I think Bernie Sanders is right that we could learn things from Denmark and Sweden, just not the things he wants us to learn. I would love to adopt a more Scandinavian attitude towards efficient regulation, transparency and taxes on business. If we did that, America would be able to go past #12 on the freest economies list. What he actually wants us to learn is the other side of the equation, the side that relies on wealth redistribution. What he doesn’t realize is that it is the free markets that support the social programs in those countries. Bernie Sanders is unwaveringly against free markets. He wants the American socialism and Scandinavian socialism, with none of the capitalism from either. I have news for you, it’s the capitalism that pays for everything.

The other thing Bernie doesn’t realize is that in order for that type of system to work, the people need to buy into the idea that individual freedoms no longer exist, or at least don’t matter nearly as much as the needs of the many.

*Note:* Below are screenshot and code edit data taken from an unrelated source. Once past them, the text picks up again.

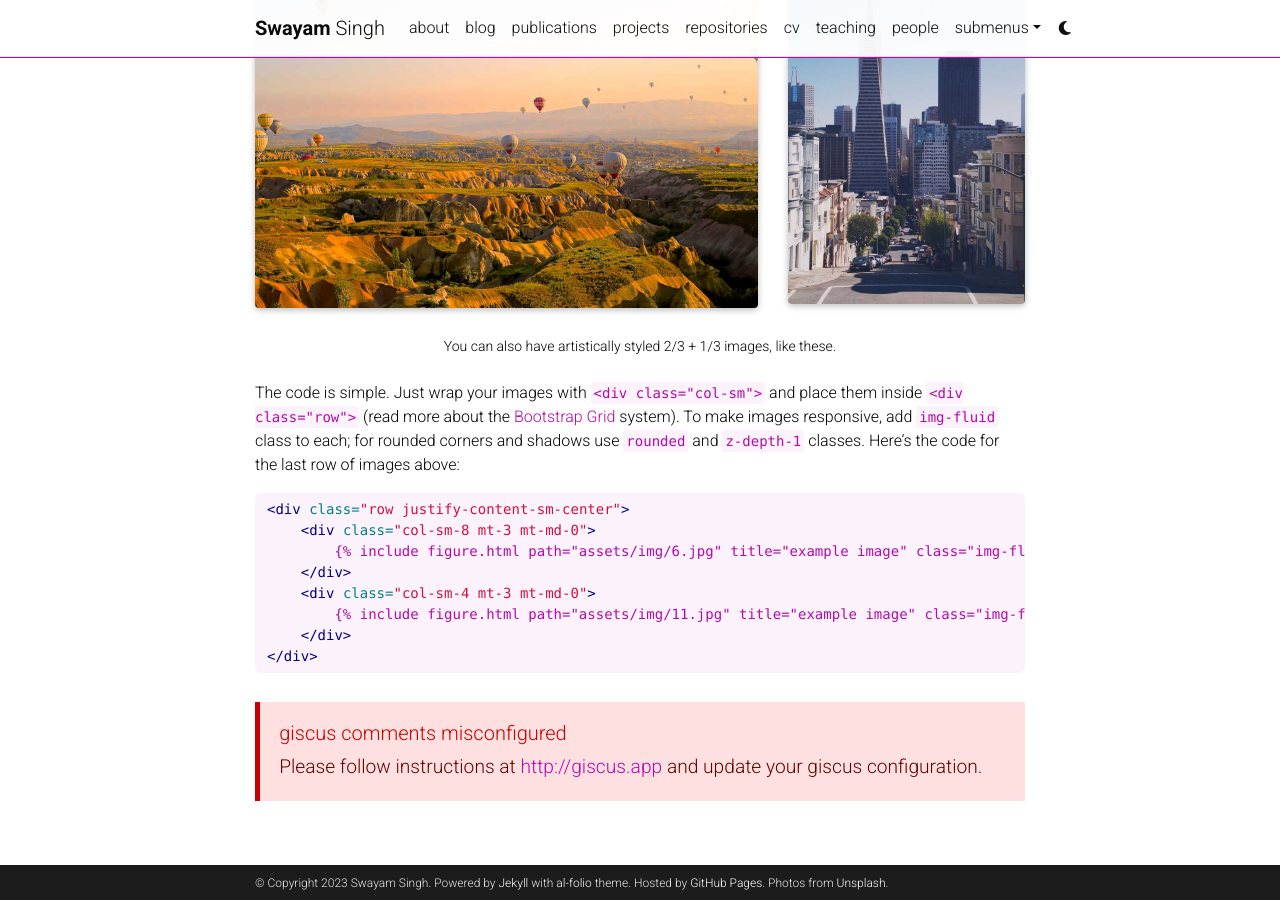
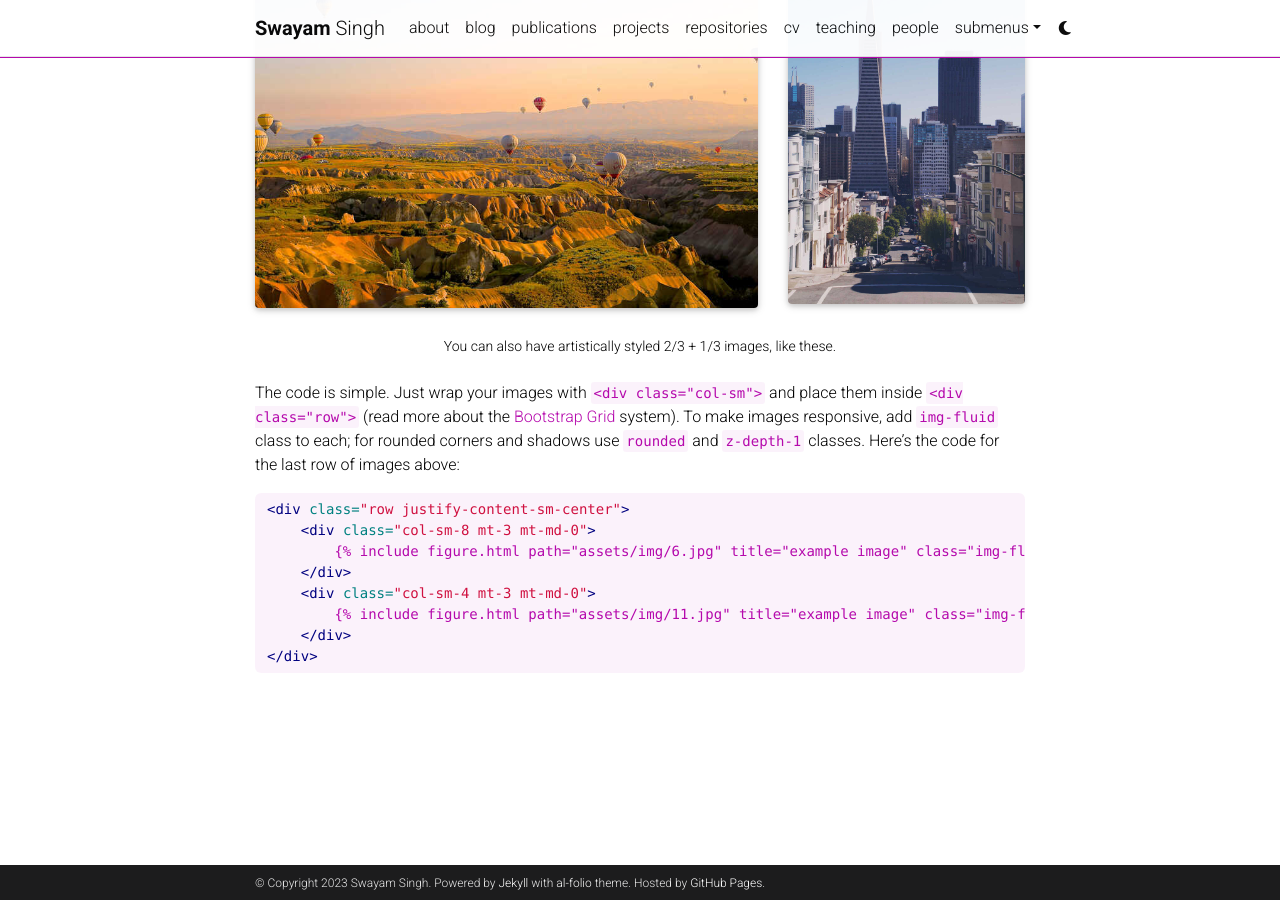
Before and after one commit to SwayamInSync/SwayamInSync.github.io, a Jekyll site: the page built from _projects/2_project.md, in a window 1280 px wide and 900 px high, scrolled down 1425 px. Built offline with Jekyll 4.4.1, drawn with Linux system fonts in a browser that asks for light colours; full-size pictures stand in for the smaller copies a plugin makes; comment, search, counter and statistics services are not loaded; a style sheet for code colours, icons or effects is not loaded; some of the changed lines change nothing that is shown.

Commit message:
updating info

```diff
--- a/_config.yml
+++ b/_config.yml
@@ -12,11 +12,10 @@
 footer_text: >
   Powered by <a href="https://jekyllrb.com/" target="_blank">Jekyll</a> with <a href="https://github.com/alshedivat/al-folio">al-folio</a> theme.
   Hosted by <a href="https://pages.github.com/" target="_blank">GitHub Pages</a>.
-  Photos from <a href="https://unsplash.com" target="_blank">Unsplash</a>.
-keywords: jekyll, jekyll-theme, academic-website, portfolio-website  # add your own keywords or leave empty
+keywords: academic-website, portfolio-website  # add your own keywords or leave empty
 
 lang: en # the language of your site (for example: en, fr, cn, ru, etc.)
-icon: ⚛️  # the emoji used as the favicon (alternatively, provide image name in /assets/img/)
+icon: 🚀  # the emoji used as the favicon (alternatively, provide image name in /assets/img/)
 
 url: https://swayaminsync.github.io # the base hostname & protocol for your site
 baseurl: # the subpath of your site, e.g. /blog/
@@ -67,18 +66,11 @@
 # Social integration
 # -----------------------------------------------------------------------------
 
-github_username: # your GitHub user name
-gitlab_username: # your GitLab user name
-twitter_username: # your Twitter handle
-mastodon_username: # your mastodon instance+username in the format instance.tld/@username
-linkedin_username: # your LinkedIn user name
-telegram_username: # your Telegram user name
-scholar_userid: # your Google Scholar ID
-semanticscholar_id: # your Semantic Scholar ID
-whatsapp_number: # your WhatsApp number (full phone number in international format. Omit any zeroes, brackets, or dashes when adding the phone number in international format.)
-orcid_id: # your ORCID ID
-medium_username: # your Medium username
-quora_username: # your Quora username
+github_username: SwayamInSync
+twitter_username: _s_w_a_y_a_m_
+linkedin_username: swayam-singh-406610213
+scholar_userid: clLJfm8AAAAJ
+medium_username: s-w-a-y-a-m
 publons_id: # your ID on Publons
 lattes_id: # your ID on Lattes (Brazilian Lattes CV)
 osf_id: # your OSF ID
@@ -91,15 +83,15 @@
 wikipedia_id: # your wikipedia id (Case sensitive)
 dblp_url: # your DBLP profile url
 stackoverflow_id: # your stackoverflow id
-kaggle_id: # your kaggle id
+kaggle_id: swayamsingh
 lastfm_id: # your lastfm id
-spotify_id: # your spotify id
+spotify_id: xt4ldmbx2mvl22lk3zh8a445p
 pinterest_id: # your pinterest id
 unsplash_id: # your unsplash id
 instagram_id: # your instagram id
 facebook_id: # your facebook id
 youtube_id: # your youtube channel id (youtube.com/@<youtube_id>)
-discord_id: # your discord id (18-digit unique numerical identifier)
+discord_id: rootacess
 zotero_username: # your zotero username
 wechat_qr: # filename of your wechat qr-code saved as an image (e.g., wechat-qr.png if saved to assets/img/wechat-qr.png)
 
@@ -120,9 +112,9 @@
 # Blog
 # -----------------------------------------------------------------------------
 
-blog_name: al-folio # blog_name will be displayed in your blog page
+blog_name: Swayam's Scripts # blog_name will be displayed in your blog page
 blog_nav_title: blog # your blog must have a title for it to be displayed in the nav bar
-blog_description: a simple whitespace theme for academics
+blog_description: A collections of my original writings
 permalink: /blog/:year/:title/
 
 # Pagination
@@ -137,7 +129,7 @@
 # Follow instructions on https://giscus.app/ to setup for your repo to fill out
 # the information below.
 giscus:
-  repo:                          # <your-github-user-name>/<your-github-repo-name>
+  repo: SwayamInSync/SwayamInSync.github.io                         # <your-github-user-name>/<your-github-repo-name>
   category: Comments             # name of the category under which discussions will be created
   mapping: title                 # identify discussions by post title
   strict: 1                      # use strict identification mode
@@ -155,8 +147,8 @@
 # If you have blog posts published on medium.com or other external sources,
 # you can display them in your blog by adding a link to the RSS feed.
 external_sources:
-  - name: medium.com
-    rss_url: https://medium.com/@al-folio/feed
+  - name: Hashnode
+    rss_url: https://swayam-blog.hashnode.dev/rss.xml
 
 # -----------------------------------------------------------------------------
 # Collections
```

That flies in the face of the American culture. We are a country made up of the most diverse group of people in the world. We are almost every ethnic group, almost every religion, color, creed, and whatever else I can’t think of. But one thing almost all of us have in common is our inherent drive to be individuals. Even those among us who would vote for all the “free” stuff are steadfast individuals. They would not readily accept the fact that the majority of what they earn would need to go to the government, because some government bureaucrat knows what to do with their money better than they do. Most Americans would not accept that, even with the “free” stuff.

Everything that I’ve seen and read regarding places like Norway, Sweden or Denmark tells me that the people there buy into their system. They all for the most part conform to the system and very few people step out of line. I am no saying that it’s negative in any way, to the contrary. If a group of people find a way that works, more power to them. What I am saying is that it won’t work in America any more than the American way of life would work there.

I am honored to know that a few people from Norway, Sweden and Denmark have read my obscure little blog. They seem like wonderful places and are definitely on my bucket lists for places to visit before I die. I would love to hear from anyone living there to see if what I am saying makes any sense. I would also to ask what part of your system that you would like to see exported to the US, as well as what you would import from the American way of life.